## TASK REQUIREMENTS
Reproduce the entries word for word but drop every picture.

## Front-end code edit data
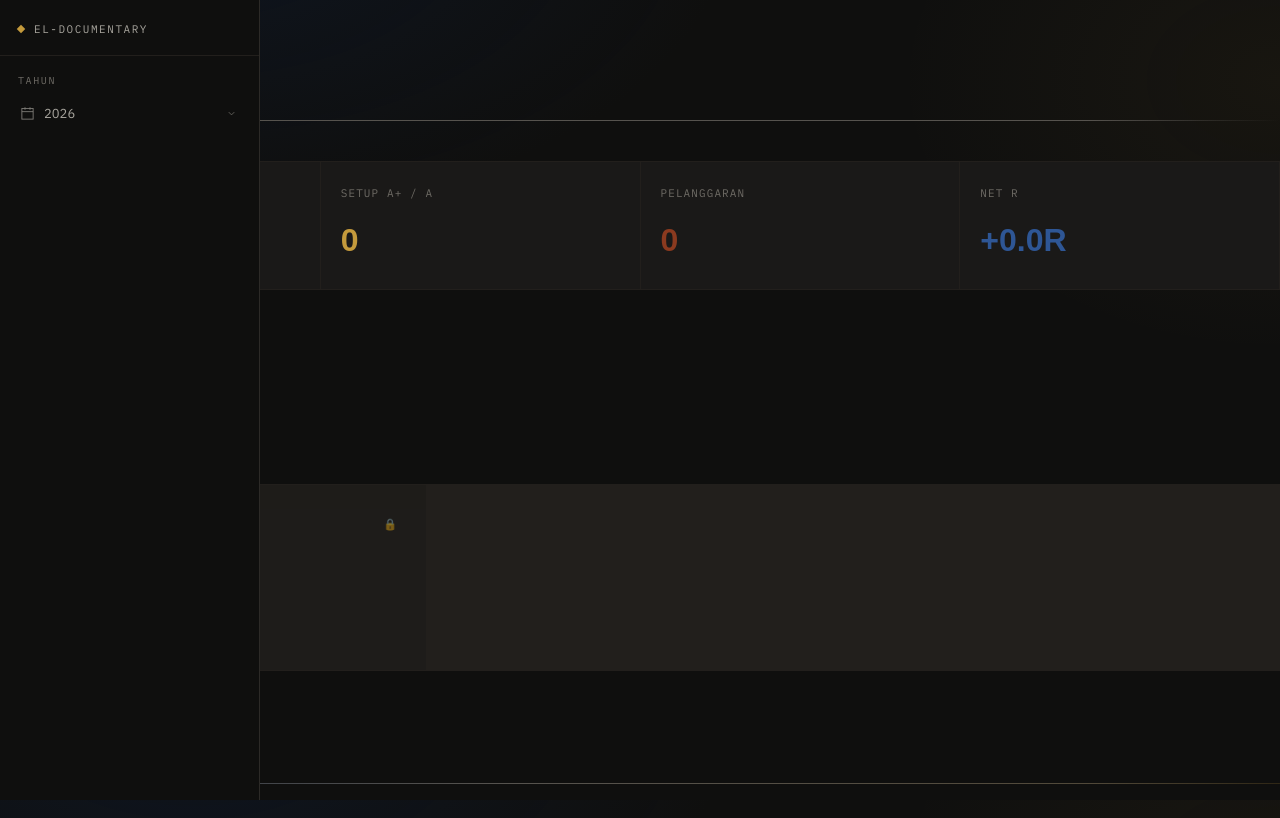
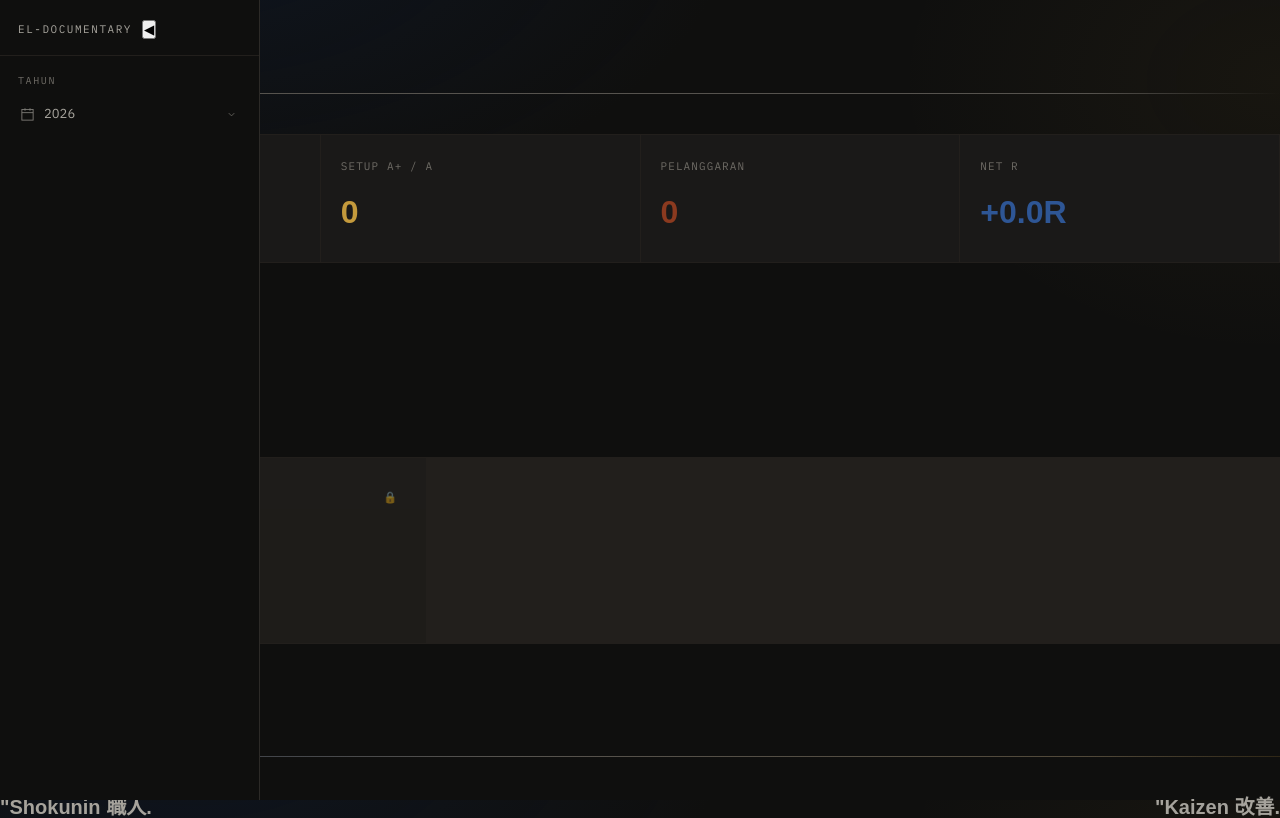
Before and after one commit to Eleven-stack11/the-tempering, a Next.js app: page / in a window 1280 px wide. Shown: the top 818 px of the page. Built offline with nearby package versions, Linux system fonts and the light colour scheme; a web font is replaced by a local one.

Commit message:
Update Sidebar.tsx

```diff
--- a/app/components/Sidebar.tsx
+++ b/app/components/Sidebar.tsx
@@ -1,4 +1,5 @@
 'use client';
+
 import { useState, useEffect } from "react";
 import Link from "next/link";
 import { usePathname } from "next/navigation";
@@ -19,58 +20,43 @@ interface MonthItem {
   weeks?: WeekItem[];
 }
 
+// ===== IKON SVG =====
 const IconFolder = () => (
-  <svg viewBox="0 0 24 24">
-    <rect x="3" y="4" width="18" height="17" rx="0" />
-    <line x1="3" y1="9" x2="21" y2="9" />
-    <line x1="8" y1="2" x2="8" y2="6" />
-    <line x1="16" y1="2" x2="16" y2="6" />
-  </svg>
+  <svg viewBox="0 0 24 24"><rect x="3" y="4" width="18" height="17" rx="0"/><line x1="3" y1="9" x2="21" y2="9"/><line x1="8" y1="2" x2="8" y2="6"/><line x1="16" y1="2" x2="16" y2="6"/></svg>
 );
-
 const IconCalendar = () => (
-  <svg viewBox="0 0 24 24">
-    <polyline points="22 12 18 12 15 21 9 3 6 12 2 12" />
-  </svg>
+  <svg viewBox="0 0 24 24"><polyline points="22 12 18 12 15 21 9 3 6 12 2 12"/></svg>
 );
-
 const IconFile = () => (
-  <svg viewBox="0 0 24 24">
-    <rect x="3" y="4" width="18" height="17" />
-    <line x1="3" y1="9" x2="21" y2="9" />
-  </svg>
+  <svg viewBox="0 0 24 24"><rect x="3" y="4" width="18" height="17"/><line x1="3" y1="9" x2="21" y2="9"/></svg>
 );
-
 const IconLocked = () => (
-  <svg viewBox="0 0 24 24">
-    <rect x="4" y="9" width="16" height="11" />
-    <path d="M8 9V6a4 4 0 0 1 8 0v3" />
-  </svg>
+  <svg viewBox="0 0 24 24"><rect x="4" y="9" width="16" height="11"/><path d="M8 9V6a4 4 0 0 1 8 0v3"/></svg>
 );
-
 const IconChevron = ({ open }: { open: boolean }) => (
-  <svg viewBox="0 0 24 24">
-    <polyline points="9 6 15 12 9 18" />
-  </svg>
+  <svg viewBox="0 0 24 24"><polyline points="9 6 15 12 9 18"/></svg>
 );
 
 export default function Sidebar({ months }: { months: MonthItem[] }) {
   const pathname = usePathname();
   const [isOpen, setIsOpen] = useState(true);
   const [collapsedMonths, setCollapsedMonths] = useState<Record<string, boolean>>({});
-  const [isYearCollapsed, setIsYearCollapsed] = useState(false);
+  const [isYearCollapsed, setIsYearCollapsed] = useState(false); // toggle untuk 2026
 
+  // Load state sidebar dari localStorage
   useEffect(() => {
     const saved = localStorage.getItem("sidebarOpen");
     if (saved !== null) setIsOpen(saved === "true");
   }, []);
 
+  // Toggle sidebar (buka/tutup)
   const toggleSidebar = () => {
     const newState = !isOpen;
     setIsOpen(newState);
     localStorage.setItem("sidebarOpen", String(newState));
   };
 
+  // Update CSS variable saat isOpen berubah
   useEffect(() => {
     document.documentElement.style.setProperty(
       "--sidebar-width",
@@ -78,10 +64,12 @@ export default function Sidebar({ months }: { months: MonthItem[] }) {
     );
   }, [isOpen]);
 
+  // Toggle collapse untuk bulan
   const toggleMonth = (key: string) => {
     setCollapsedMonths(prev => ({ ...prev, [key]: !prev[key] }));
   };
 
+  // Toggle collapse untuk tahun
   const toggleYear = () => {
     setIsYearCollapsed(!isYearCollapsed);
   };
@@ -90,23 +78,42 @@ export default function Sidebar({ months }: { months: MonthItem[] }) {
 
   return (
     <>
+      {/* ===== TOMBOL HAMBURGER - Hanya muncul jika sidebar tertutup ===== */}
+      {!isOpen && (
         <button
           onClick={toggleSidebar}
-        className={`fixed top-4 z-[99999] bg-[#151515] border border-[#2a2a2a] rounded-lg p-2 text-[#aaa] hover:text-white transition text-xl w-10 h-10 flex items-center justify-center ${
-          isOpen ? 'left-[268px]' : 'left-4'
-        }`}
-        aria-label="Toggle Sidebar"
+          className="fixed top-4 left-4 z-[99999] bg-[#151515] border border-[#2a2a2a] rounded-lg p-2 text-[#aaa] hover:text-white transition text-xl w-10 h-10 flex items-center justify-center"
+          aria-label="Open Sidebar"
           style={{ pointerEvents: 'auto' }}
         >
-        {isOpen ? "◀" : "☰"}
+          ☰
         </button>
+      )}
 
+      {/* ===== SIDEBAR ===== */}
       <aside className={`sb-sidebar ${isOpen ? '' : 'collapsed'}`}>
-        <div className="sb-brand">
+        {/* Mengubah struktur agar tombol tepat di kanan tulisan EL-DOCUMENTARY */}
+        <div className="sb-brand flex justify-between items-center w-full pr-4">
+          <div className="flex items-center gap-2">
             <span className="sb-brand-mark"></span>
             <span>EL-DOCUMENTARY</span>
           </div>
+
+          {/* Tombol Tutup Sidebar */}
+          {isOpen && (
+             <button
+               onClick={toggleSidebar}
+               className="text-[#aaa] hover:text-white transition text-lg p-1"
+               aria-label="Close Sidebar"
+             >
+               ◀
+             </button>
+          )}
+        </div>
+
         <div className="sb-section">Tahun</div>
+
+        {/* Node 2026 — dengan toggle collapse */}
         <div className={`sb-node ${isYearCollapsed ? '' : 'open'}`}>
           <div className="sb-item" onClick={toggleYear}>
             <span className="sb-icon"><IconFolder /></span>
@@ -121,6 +128,7 @@ export default function Sidebar({ months }: { months: MonthItem[] }) {
                 const weeks = month.weeks || [];
                 const hasWeeks = weeks.length > 0;
                 const isMonthActive = isActive(`/month/${monthKey}`);
+
                 return (
                   <div key={monthKey} className={`sb-node ${isCollapsed ? '' : 'open'}`}>
                     <div
@@ -138,6 +146,7 @@ export default function Sidebar({ months }: { months: MonthItem[] }) {
                         {weeks.map((week) => {
                           const isWeekActive = isActive(week.href);
                           const isLocked = week.count === 0;
+
                           return (
                             <div key={week.key} className="sb-node">
                               <Link
```
Lines whose indentation alone changed are shown as unchanged.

## ANSWER TO THIS EXERCISE
Before and after one commit to Eleven-stack11/the-tempering, a Next.js app: page / in a window 1280 px wide. Shown: the top 818 px of the page. Built offline with nearby package versions, Linux system fonts and the light colour scheme; a web font is replaced by a local one.

Commit message:
Update Sidebar.tsx

```diff
--- a/app/components/Sidebar.tsx
+++ b/app/components/Sidebar.tsx
@@ -1,4 +1,5 @@
 'use client';
+
 import { useState, useEffect } from "react";
 import Link from "next/link";
 import { usePathname } from "next/navigation";
@@ -19,58 +20,43 @@ interface MonthItem {
   weeks?: WeekItem[];
 }
 
+// ===== IKON SVG =====
 const IconFolder = () => (
-  <svg viewBox="0 0 24 24">
-    <rect x="3" y="4" width="18" height="17" rx="0" />
-    <line x1="3" y1="9" x2="21" y2="9" />
-    <line x1="8" y1="2" x2="8" y2="6" />
-    <line x1="16" y1="2" x2="16" y2="6" />
-  </svg>
+  <svg viewBox="0 0 24 24"><rect x="3" y="4" width="18" height="17" rx="0"/><line x1="3" y1="9" x2="21" y2="9"/><line x1="8" y1="2" x2="8" y2="6"/><line x1="16" y1="2" x2="16" y2="6"/></svg>
 );
-
 const IconCalendar = () => (
-  <svg viewBox="0 0 24 24">
-    <polyline points="22 12 18 12 15 21 9 3 6 12 2 12" />
-  </svg>
+  <svg viewBox="0 0 24 24"><polyline points="22 12 18 12 15 21 9 3 6 12 2 12"/></svg>
 );
-
 const IconFile = () => (
-  <svg viewBox="0 0 24 24">
-    <rect x="3" y="4" width="18" height="17" />
-    <line x1="3" y1="9" x2="21" y2="9" />
-  </svg>
+  <svg viewBox="0 0 24 24"><rect x="3" y="4" width="18" height="17"/><line x1="3" y1="9" x2="21" y2="9"/></svg>
 );
-
 const IconLocked = () => (
-  <svg viewBox="0 0 24 24">
-    <rect x="4" y="9" width="16" height="11" />
-    <path d="M8 9V6a4 4 0 0 1 8 0v3" />
-  </svg>
+  <svg viewBox="0 0 24 24"><rect x="4" y="9" width="16" height="11"/><path d="M8 9V6a4 4 0 0 1 8 0v3"/></svg>
 );
-
 const IconChevron = ({ open }: { open: boolean }) => (
-  <svg viewBox="0 0 24 24">
-    <polyline points="9 6 15 12 9 18" />
-  </svg>
+  <svg viewBox="0 0 24 24"><polyline points="9 6 15 12 9 18"/></svg>
 );
 
 export default function Sidebar({ months }: { months: MonthItem[] }) {
   const pathname = usePathname();
   const [isOpen, setIsOpen] = useState(true);
   const [collapsedMonths, setCollapsedMonths] = useState<Record<string, boolean>>({});
-  const [isYearCollapsed, setIsYearCollapsed] = useState(false);
+  const [isYearCollapsed, setIsYearCollapsed] = useState(false); // toggle untuk 2026
 
+  // Load state sidebar dari localStorage
   useEffect(() => {
     const saved = localStorage.getItem("sidebarOpen");
     if (saved !== null) setIsOpen(saved === "true");
   }, []);
 
+  // Toggle sidebar (buka/tutup)
   const toggleSidebar = () => {
     const newState = !isOpen;
     setIsOpen(newState);
     localStorage.setItem("sidebarOpen", String(newState));
   };
 
+  // Update CSS variable saat isOpen berubah
   useEffect(() => {
     document.documentElement.style.setProperty(
       "--sidebar-width",
@@ -78,10 +64,12 @@ export default function Sidebar({ months }: { months: MonthItem[] }) {
     );
   }, [isOpen]);
 
+  // Toggle collapse untuk bulan
   const toggleMonth = (key: string) => {
     setCollapsedMonths(prev => ({ ...prev, [key]: !prev[key] }));
   };
 
+  // Toggle collapse untuk tahun
   const toggleYear = () => {
     setIsYearCollapsed(!isYearCollapsed);
   };
@@ -90,23 +78,42 @@ export default function Sidebar({ months }: { months: MonthItem[] }) {
 
   return (
     <>
+      {/* ===== TOMBOL HAMBURGER - Hanya muncul jika sidebar tertutup ===== */}
+      {!isOpen && (
         <button
           onClick={toggleSidebar}
-        className={`fixed top-4 z-[99999] bg-[#151515] border border-[#2a2a2a] rounded-lg p-2 text-[#aaa] hover:text-white transition text-xl w-10 h-10 flex items-center justify-center ${
-          isOpen ? 'left-[268px]' : 'left-4'
-        }`}
-        aria-label="Toggle Sidebar"
+          className="fixed top-4 left-4 z-[99999] bg-[#151515] border border-[#2a2a2a] rounded-lg p-2 text-[#aaa] hover:text-white transition text-xl w-10 h-10 flex items-center justify-center"
+          aria-label="Open Sidebar"
           style={{ pointerEvents: 'auto' }}
         >
-        {isOpen ? "◀" : "☰"}
+          ☰
         </button>
+      )}
 
+      {/* ===== SIDEBAR ===== */}
       <aside className={`sb-sidebar ${isOpen ? '' : 'collapsed'}`}>
-        <div className="sb-brand">
+        {/* Mengubah struktur agar tombol tepat di kanan tulisan EL-DOCUMENTARY */}
+        <div className="sb-brand flex justify-between items-center w-full pr-4">
+          <div className="flex items-center gap-2">
             <span className="sb-brand-mark"></span>
             <span>EL-DOCUMENTARY</span>
           </div>
+
+          {/* Tombol Tutup Sidebar */}
+          {isOpen && (
+             <button
+               onClick={toggleSidebar}
+               className="text-[#aaa] hover:text-white transition text-lg p-1"
+               aria-label="Close Sidebar"
+             >
+               ◀
+             </button>
+          )}
+        </div>
+
         <div className="sb-section">Tahun</div>
+
+        {/* Node 2026 — dengan toggle collapse */}
         <div className={`sb-node ${isYearCollapsed ? '' : 'open'}`}>
           <div className="sb-item" onClick={toggleYear}>
             <span className="sb-icon"><IconFolder /></span>
@@ -121,6 +128,7 @@ export default function Sidebar({ months }: { months: MonthItem[] }) {
                 const weeks = month.weeks || [];
                 const hasWeeks = weeks.length > 0;
                 const isMonthActive = isActive(`/month/${monthKey}`);
+
                 return (
                   <div key={monthKey} className={`sb-node ${isCollapsed ? '' : 'open'}`}>
                     <div
@@ -138,6 +146,7 @@ export default function Sidebar({ months }: { months: MonthItem[] }) {
                         {weeks.map((week) => {
                           const isWeekActive = isActive(week.href);
                           const isLocked = week.count === 0;
+
                           return (
                             <div key={week.key} className="sb-node">
                               <Link
```
Lines whose indentation alone changed are shown as unchanged.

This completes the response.